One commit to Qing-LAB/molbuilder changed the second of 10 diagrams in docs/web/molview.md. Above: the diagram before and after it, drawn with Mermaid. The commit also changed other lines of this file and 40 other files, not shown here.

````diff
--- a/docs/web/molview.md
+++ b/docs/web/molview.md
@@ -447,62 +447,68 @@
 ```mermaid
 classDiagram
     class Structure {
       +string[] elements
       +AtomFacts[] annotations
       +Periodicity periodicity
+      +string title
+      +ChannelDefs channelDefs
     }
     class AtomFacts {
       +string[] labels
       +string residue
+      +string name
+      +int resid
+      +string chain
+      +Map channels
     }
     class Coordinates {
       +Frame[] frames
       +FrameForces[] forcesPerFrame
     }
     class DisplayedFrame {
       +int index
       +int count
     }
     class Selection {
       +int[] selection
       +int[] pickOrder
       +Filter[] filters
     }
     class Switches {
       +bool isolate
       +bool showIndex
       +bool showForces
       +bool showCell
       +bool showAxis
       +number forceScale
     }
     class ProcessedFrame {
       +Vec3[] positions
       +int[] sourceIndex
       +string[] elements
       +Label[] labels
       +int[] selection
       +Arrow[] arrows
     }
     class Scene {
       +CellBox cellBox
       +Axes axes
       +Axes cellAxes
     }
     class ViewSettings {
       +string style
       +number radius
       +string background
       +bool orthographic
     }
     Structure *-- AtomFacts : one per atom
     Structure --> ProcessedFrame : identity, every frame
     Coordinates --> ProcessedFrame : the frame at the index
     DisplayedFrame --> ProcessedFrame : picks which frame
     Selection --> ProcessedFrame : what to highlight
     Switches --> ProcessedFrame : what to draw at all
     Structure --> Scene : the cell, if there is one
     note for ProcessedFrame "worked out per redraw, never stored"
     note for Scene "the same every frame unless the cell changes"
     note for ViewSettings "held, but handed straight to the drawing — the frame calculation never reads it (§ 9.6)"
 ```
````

####

> **Activity**:
Please retype each entry above exactly as it is written.

> **Your solution**:
One commit to Qing-LAB/molbuilder changed the second of 10 diagrams in docs/web/molview.md. Above: the diagram before and after it, drawn with Mermaid. The commit also changed other lines of this file and 40 other files, not shown here.

````diff
--- a/docs/web/molview.md
+++ b/docs/web/molview.md
@@ -447,62 +447,68 @@
 ```mermaid
 classDiagram
     class Structure {
       +string[] elements
       +AtomFacts[] annotations
       +Periodicity periodicity
+      +string title
+      +ChannelDefs channelDefs
     }
     class AtomFacts {
       +string[] labels
       +string residue
+      +string name
+      +int resid
+      +string chain
+      +Map channels
     }
     class Coordinates {
       +Frame[] frames
       +FrameForces[] forcesPerFrame
     }
     class DisplayedFrame {
       +int index
       +int count
     }
     class Selection {
       +int[] selection
       +int[] pickOrder
       +Filter[] filters
     }
     class Switches {
       +bool isolate
       +bool showIndex
       +bool showForces
       +bool showCell
       +bool showAxis
       +number forceScale
     }
     class ProcessedFrame {
       +Vec3[] positions
       +int[] sourceIndex
       +string[] elements
       +Label[] labels
       +int[] selection
       +Arrow[] arrows
     }
     class Scene {
       +CellBox cellBox
       +Axes axes
       +Axes cellAxes
     }
     class ViewSettings {
       +string style
       +number radius
       +string background
       +bool orthographic
     }
     Structure *-- AtomFacts : one per atom
     Structure --> ProcessedFrame : identity, every frame
     Coordinates --> ProcessedFrame : the frame at the index
     DisplayedFrame --> ProcessedFrame : picks which frame
     Selection --> ProcessedFrame : what to highlight
     Switches --> ProcessedFrame : what to draw at all
     Structure --> Scene : the cell, if there is one
     note for ProcessedFrame "worked out per redraw, never stored"
     note for Scene "the same every frame unless the cell changes"
     note for ViewSettings "held, but handed straight to the drawing — the frame calculation never reads it (§ 9.6)"
 ```
````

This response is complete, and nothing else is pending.